Loveland spokesman Tom Hacker said the city clerk’s office did not mail out ballots to military or overseas addresses because “there is no requirement for that.”
While federal election law requires ballots to be mailed to service members, and state law requires the same for state and county elections, the law does not apply to city elections, said Rich Coolidge, spokesman for the Secretary of State.
The June 24 special election on Question 1 is being administered by the Loveland city clerk’s office.
B.J. Nikkel, campaign director for the Loveland Energy Action Project, which is opposing Question 1, called the omission of military voters unfortunate.
“Our men and women in uniform deserve all due respect and should be afforded every opportunity to exercise their opinions at the ballot box, even in a local election, because they serve our country preserving that right,” said Nikkel.
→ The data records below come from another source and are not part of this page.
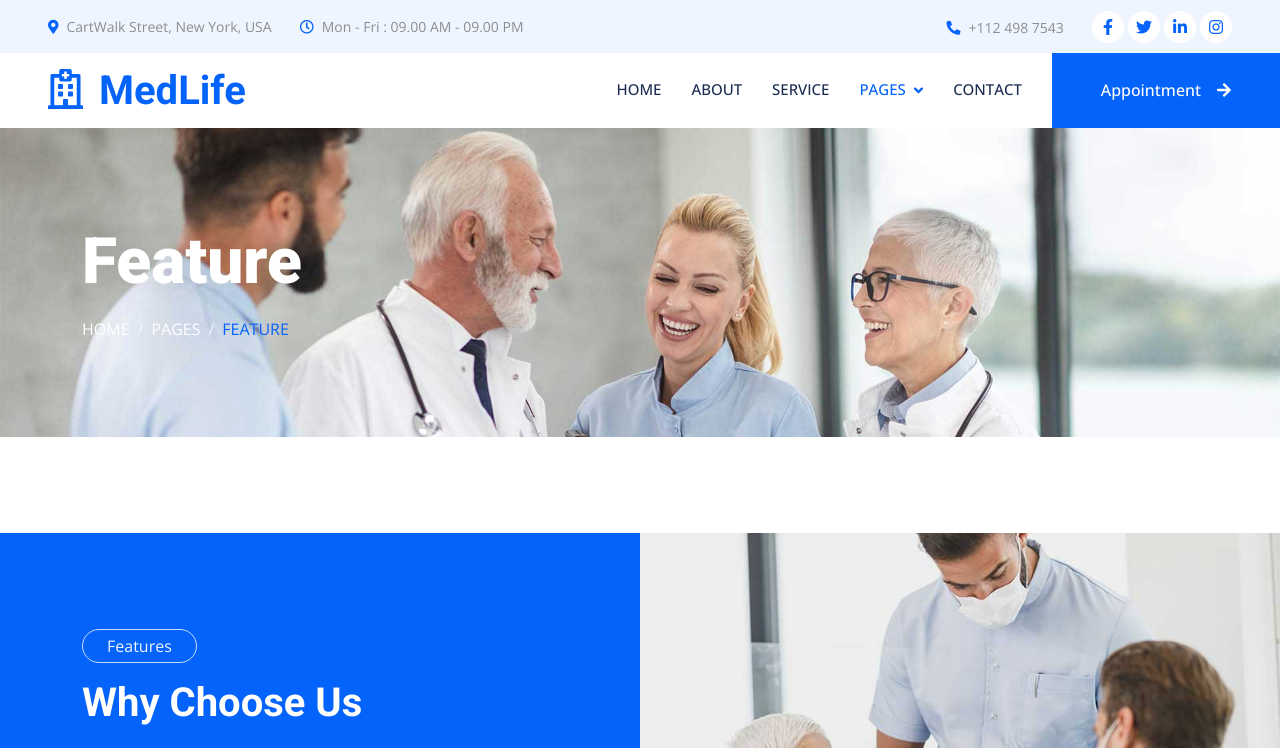
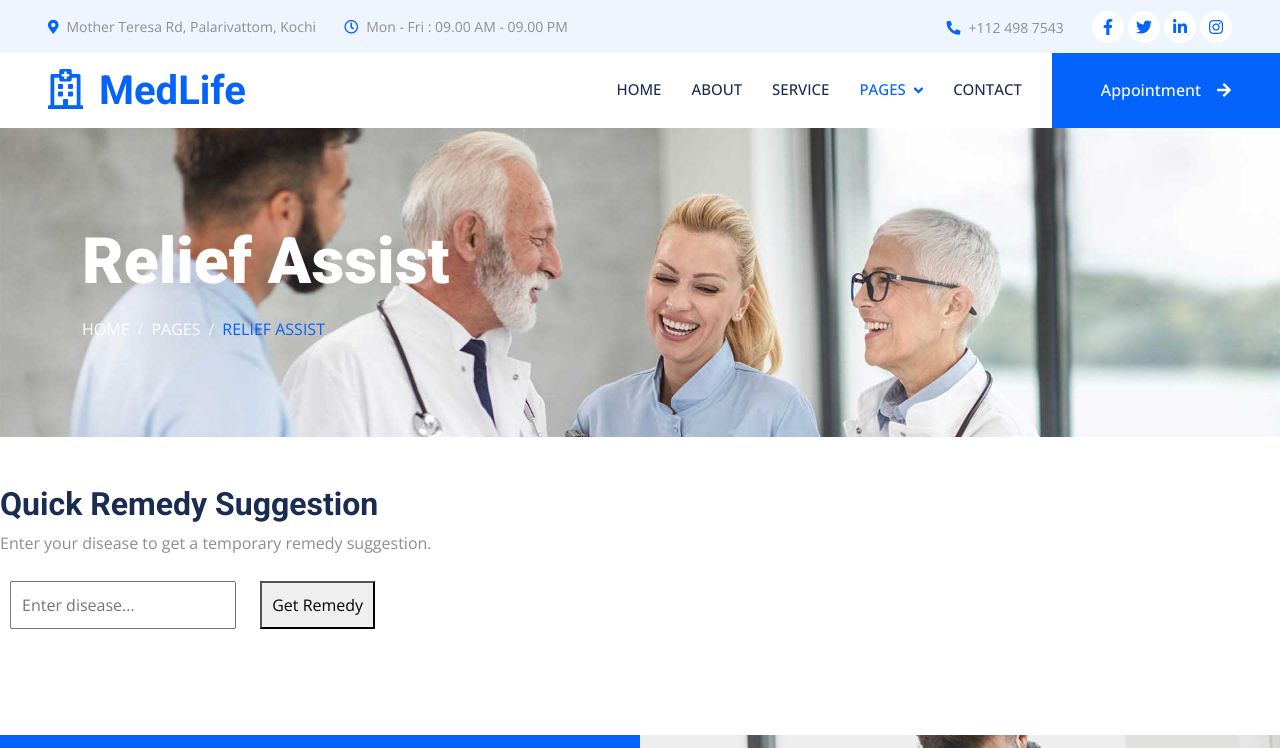
Before and after one commit to FathimaSanaTK/clinicapp, a plain HTML site: page feature.html in a window 1280 px wide. Shown: the top 748 px of the page. Drawn offline with nearby package versions, Linux system fonts and the light colour scheme.

Commit message:
updated_10_02_25_04_51

```diff
--- a/feature.html
+++ b/feature.html
@@ -30,6 +30,26 @@
 
     <!-- Template Stylesheet -->
     <link href="css/style.css" rel="stylesheet">
+
+    <!-- Quick remedy css-->
+    <style>
+        input, button {
+            padding: 10px;
+            margin: 10px;
+            font-size: 16px;
+        }
+        #remedy {
+            margin-top: 20px;
+            font-size: 18px;
+            font-weight: bold;
+            color: green;
+        }
+        #warning {
+            margin-top: 10px;
+            color: red;
+            font-size: 14px;
+        }
+    </style>
 </head>
 
 <body>
@@ -48,7 +68,7 @@
             <div class="col-lg-7 px-5 text-start">
                 <div class="h-100 d-inline-flex align-items-center py-3 me-4">
                     <small class="fa fa-map-marker-alt text-primary me-2"></small>
-                    <small>CartWalk Street, New York, USA</small>
+                    <small>Mother Teresa Rd, Palarivattom, Kochi</small>
                 </div>
                 <div class="h-100 d-inline-flex align-items-center py-3">
                     <small class="far fa-clock text-primary me-2"></small>
@@ -88,7 +108,7 @@
                 <div class="nav-item dropdown">
                     <a href="#" class="nav-link dropdown-toggle active" data-bs-toggle="dropdown">Pages</a>
                     <div class="dropdown-menu rounded-0 rounded-bottom m-0">
-                        <a href="feature.html" class="dropdown-item active">Feature</a>
+                        <a href="feature.html" class="dropdown-item active">Relief Assist</a>
                         <a href="team.html" class="dropdown-item">Our Doctor</a>
                         <a href="appointment.html" class="dropdown-item">Appointment</a>
                         <a href="testimonial.html" class="dropdown-item">Testimonial</a>
@@ -106,12 +126,12 @@
     <!-- Page Header Start -->
     <div class="container-fluid page-header py-5 mb-5 wow fadeIn" data-wow-delay="0.1s">
         <div class="container py-5">
-            <h1 class="display-3 text-white mb-3 animated slideInDown">Feature</h1>
+            <h1 class="display-3 text-white mb-3 animated slideInDown">Relief Assist</h1>
             <nav aria-label="breadcrumb animated slideInDown">
                 <ol class="breadcrumb text-uppercase mb-0">
                     <li class="breadcrumb-item"><a class="text-white" href="#">Home</a></li>
                     <li class="breadcrumb-item"><a class="text-white" href="#">Pages</a></li>
-                    <li class="breadcrumb-item text-primary active" aria-current="page">Feature</li>
+                    <li class="breadcrumb-item text-primary active" aria-current="page">Relief Assist</li>
                 </ol>
             </nav>
         </div>
@@ -120,6 +140,43 @@
 
 
     <!-- Feature Start -->
+
+<!-- Quich remedy section start-->
+<h2>Quick Remedy Suggestion</h2>
+<p>Enter your disease to get a temporary remedy suggestion.</p>
+<input type="text" id="diseaseInput" placeholder="Enter disease...">
+<button onclick="suggestRemedy()">Get Remedy</button>
+
+<div id="remedy"></div>
+<div id="warning"></div>
+
+<script>
+    function suggestRemedy() {
+        let disease = document.getElementById("diseaseInput").value.toLowerCase();
+        let remedyText = "";
+
+        // Simple remedy suggestions
+        let remedies = {
+            "cold": "Drink warm water with honey and lemon.",
+            "headache": "Apply a cold or warm compress to your forehead.",
+            "cough": "Gargle with salt water and drink herbal tea.",
+            "fever": "Stay hydrated and rest well.",
+            "indigestion": "Drink ginger tea or eat yogurt."
+        };
+
+        if (remedies[disease]) {
+            remedyText = `Suggested Remedy: ${remedies[disease]}`;
+        } else {
+            remedyText = "No specific remedy found. Try resting and staying hydrated.";
+        }
+
+        document.getElementById("remedy").innerText = remedyText;
+        document.getElementById("warning").innerText =
+            "⚠️ This remedy is for temporary relief. Please consult a doctor for proper medical advice.";
+    }
+</script>
+<!-- Quick remedy section end-->
+
     <div class="container-fluid bg-primary overflow-hidden px-lg-0" style="margin: 6rem 0;">
         <div class="container feature px-lg-0">
             <div class="row g-0 mx-lg-0">
@@ -187,13 +244,14 @@
     <!-- Feature End -->
 
 
+
     <!-- Footer Start -->
     <div class="container-fluid bg-dark text-light footer mt-5 pt-5 wow fadeIn" data-wow-delay="0.1s">
         <div class="container py-5">
             <div class="row g-5">
                 <div class="col-lg-3 col-md-6">
                     <h5 class="text-light mb-4">Address</h5>
-                    <p class="mb-2"><i class="fa fa-map-marker-alt me-3"></i>CartWalk Street, New York, USA</p>
+                    <p class="mb-2"><i class="fa fa-map-marker-alt me-3"></i>Mother Teresa Rd, Palarivattom, Kochi</p>
                     <p class="mb-2"><i class="fa fa-phone-alt me-3"></i>+112 498 7543</p>
                     <p class="mb-2"><i class="fa fa-envelope me-3"></i>medlifehealth@gmail.com</p>
                     <div class="d-flex pt-2">
```
Also changed, not shown: 404.html (+3 -3 lines), about.html (+2 -2 lines), appointment.html (+2 -2 lines), contact.html (+3 -3 lines), index.html (+4 -3 lines), service.html (+2 -2 lines), team.html (+2 -2 lines), testimonial.html (+2 -2 lines).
She noted that the election is “very much about energy independence, so of course the men and women from Loveland who serve in the Army, Navy, Air Force and Marines should be given every opportunity to have their say.”
Question 1 would impose a two-year moratorium on hydraulic fracturing in order for the city to “fully study” the process. The city council voted 5-4 to oppose the measure, which is also opposed by the Loveland Chamber of Commerce and the oil and gas industry.
The Loveland Reporter-Herald came out against Question 1 in a June 8 editorial headlined, “Moratorium is not merited in Loveland.”
Leading the campaign for Question 1 is Protect Our Loveland, a group of Loveland residents and area fracking activists backed by outside organizations such as Food and Water Watch.
The Loveland city clerk sent about 45,000 ballots to registered voters in the mail-in election. Of those, 3,000 have been returned as undeliverable, said Hacker.
He said he didn’t know how many military voters stationed overseas would have been otherwise eligible to vote in the election.